Nothing kicks a South Beach hangover like six cool, clear and crisp college football stories from around the country.
Most impressive for Alabama was its offense, which for some reason continues to be overlooked coming into seemingly every marquee contest.
In a surprising turn of events, DeMarcus Walker flipped to Florida State late Monday and will enroll early in Tallahassee Tuesday.
Recruiting analysts once calculated that a team's success on the field, particularly one winning a national championship, could be measured the following year in recruiting.
Uh, oops? New Kentucky head coach Mark Stoops has his first known off-field incident with which to deal, with offensive lineman T.J. Jones having been arrested following an incident in his hometown of Myrtle Beach.
Alabama center Barrett Jones was not sure how to describe the pain he was feeling in his injured left foot before the 42-14 win over Notre Dame, but he was ready to label it “up there” as one of the most painful injuries he’s played through.
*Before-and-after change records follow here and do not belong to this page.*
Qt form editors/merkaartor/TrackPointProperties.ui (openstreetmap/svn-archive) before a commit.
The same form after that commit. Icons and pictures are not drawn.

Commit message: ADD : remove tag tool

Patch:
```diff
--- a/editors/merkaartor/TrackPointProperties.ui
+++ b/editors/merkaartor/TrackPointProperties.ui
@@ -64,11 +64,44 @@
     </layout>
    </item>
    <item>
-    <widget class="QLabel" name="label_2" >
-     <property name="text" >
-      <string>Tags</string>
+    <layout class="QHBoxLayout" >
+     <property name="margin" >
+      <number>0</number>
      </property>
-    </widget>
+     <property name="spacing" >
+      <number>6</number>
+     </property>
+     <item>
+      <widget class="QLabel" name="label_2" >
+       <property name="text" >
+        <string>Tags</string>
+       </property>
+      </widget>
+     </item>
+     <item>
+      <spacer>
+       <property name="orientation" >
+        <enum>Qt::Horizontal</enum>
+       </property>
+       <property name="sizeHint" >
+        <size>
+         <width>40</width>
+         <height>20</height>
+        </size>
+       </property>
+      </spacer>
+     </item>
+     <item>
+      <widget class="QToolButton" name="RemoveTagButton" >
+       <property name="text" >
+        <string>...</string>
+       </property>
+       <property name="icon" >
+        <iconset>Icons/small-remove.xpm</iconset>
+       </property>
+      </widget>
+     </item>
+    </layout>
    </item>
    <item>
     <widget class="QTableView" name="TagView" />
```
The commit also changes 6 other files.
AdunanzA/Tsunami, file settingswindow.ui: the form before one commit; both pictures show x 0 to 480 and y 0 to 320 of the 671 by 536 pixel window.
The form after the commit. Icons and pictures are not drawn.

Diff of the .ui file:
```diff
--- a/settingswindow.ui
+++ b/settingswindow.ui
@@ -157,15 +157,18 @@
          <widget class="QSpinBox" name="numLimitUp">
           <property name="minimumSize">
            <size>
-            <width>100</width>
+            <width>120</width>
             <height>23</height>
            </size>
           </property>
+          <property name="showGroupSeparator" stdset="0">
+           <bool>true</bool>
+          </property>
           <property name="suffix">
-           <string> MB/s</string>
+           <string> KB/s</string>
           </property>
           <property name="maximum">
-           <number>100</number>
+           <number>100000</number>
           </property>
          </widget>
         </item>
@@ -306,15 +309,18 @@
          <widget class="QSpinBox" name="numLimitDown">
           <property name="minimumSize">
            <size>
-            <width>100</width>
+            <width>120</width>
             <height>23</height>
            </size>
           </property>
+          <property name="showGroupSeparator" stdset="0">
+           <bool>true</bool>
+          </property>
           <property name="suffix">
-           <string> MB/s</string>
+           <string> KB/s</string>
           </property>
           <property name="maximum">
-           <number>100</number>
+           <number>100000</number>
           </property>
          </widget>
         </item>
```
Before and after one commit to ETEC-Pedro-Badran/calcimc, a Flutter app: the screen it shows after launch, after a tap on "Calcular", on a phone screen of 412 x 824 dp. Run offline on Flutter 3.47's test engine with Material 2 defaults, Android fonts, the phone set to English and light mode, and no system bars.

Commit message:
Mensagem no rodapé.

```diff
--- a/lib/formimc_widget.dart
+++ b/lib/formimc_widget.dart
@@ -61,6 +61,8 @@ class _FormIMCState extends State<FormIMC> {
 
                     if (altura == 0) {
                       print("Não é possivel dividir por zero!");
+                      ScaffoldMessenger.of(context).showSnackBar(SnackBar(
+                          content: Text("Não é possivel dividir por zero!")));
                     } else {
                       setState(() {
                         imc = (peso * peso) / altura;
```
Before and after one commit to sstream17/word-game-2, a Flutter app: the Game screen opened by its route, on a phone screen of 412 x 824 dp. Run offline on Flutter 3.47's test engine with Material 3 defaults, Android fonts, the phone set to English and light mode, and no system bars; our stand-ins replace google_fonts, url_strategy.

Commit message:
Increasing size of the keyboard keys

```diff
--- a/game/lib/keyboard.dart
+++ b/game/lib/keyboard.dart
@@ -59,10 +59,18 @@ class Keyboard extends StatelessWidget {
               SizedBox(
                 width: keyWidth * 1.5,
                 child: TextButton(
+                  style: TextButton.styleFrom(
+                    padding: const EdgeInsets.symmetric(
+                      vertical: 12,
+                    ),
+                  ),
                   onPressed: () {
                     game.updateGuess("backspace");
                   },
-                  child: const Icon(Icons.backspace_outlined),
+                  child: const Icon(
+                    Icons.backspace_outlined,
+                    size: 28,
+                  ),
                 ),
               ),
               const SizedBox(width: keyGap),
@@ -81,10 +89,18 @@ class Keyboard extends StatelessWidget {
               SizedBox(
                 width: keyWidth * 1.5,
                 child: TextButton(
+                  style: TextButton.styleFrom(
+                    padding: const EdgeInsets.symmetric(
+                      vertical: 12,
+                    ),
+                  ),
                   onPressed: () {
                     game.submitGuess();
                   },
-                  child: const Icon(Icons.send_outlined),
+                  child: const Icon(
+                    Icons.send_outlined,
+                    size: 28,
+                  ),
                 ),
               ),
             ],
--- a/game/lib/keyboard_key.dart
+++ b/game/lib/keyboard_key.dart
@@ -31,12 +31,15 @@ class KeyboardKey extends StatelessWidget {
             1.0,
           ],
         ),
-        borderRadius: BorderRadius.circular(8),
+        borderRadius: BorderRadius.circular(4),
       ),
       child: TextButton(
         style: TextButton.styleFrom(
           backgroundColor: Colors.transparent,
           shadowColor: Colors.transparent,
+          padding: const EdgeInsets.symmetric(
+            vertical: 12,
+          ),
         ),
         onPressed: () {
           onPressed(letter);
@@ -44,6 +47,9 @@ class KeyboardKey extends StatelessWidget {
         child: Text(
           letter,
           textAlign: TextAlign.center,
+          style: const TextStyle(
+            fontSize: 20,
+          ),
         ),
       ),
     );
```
But to be considered the best ever at Alabama, there’s a gravel-voiced mountain wearing a houndstooth fedora that one must climb. Its name is Mt. Bryant, and over a 25-year run in Tuscaloosa, it produced six national titles, dominated two full decades of football in the SEC and led to so much rewriting of the rulebook that the NCAA ought to call its annual football rules conference the “Paul Bryant Career Appreciation Week.”
But Bryant never won three titles over four years. Saban? Check.
Alabama never beat Texas under Bryant. Check.
Alabama never beat Notre Dame under Bryant. Check once more.
What Nick Saban has done is not only rival Bryant in terms of his effect on the political landscape of the sport – there’s a recruiting restriction now colloquially referred to as “the Saban Rule” – but in the process, he’s exorcised a couple of Bryant’s old demons, namely the Longhorns of Texas and the Fighting Irish of Notre Dame. In championship games, even.
What Bryant still has over Saban – and will have, lest Saban decide he wants to coach into his 80s – is longevity. It is expected that Saban will finish his coaching career in Tuscaloosa, either in a few years or in many years. Alabama’s rivals are praying for the former and not the latter.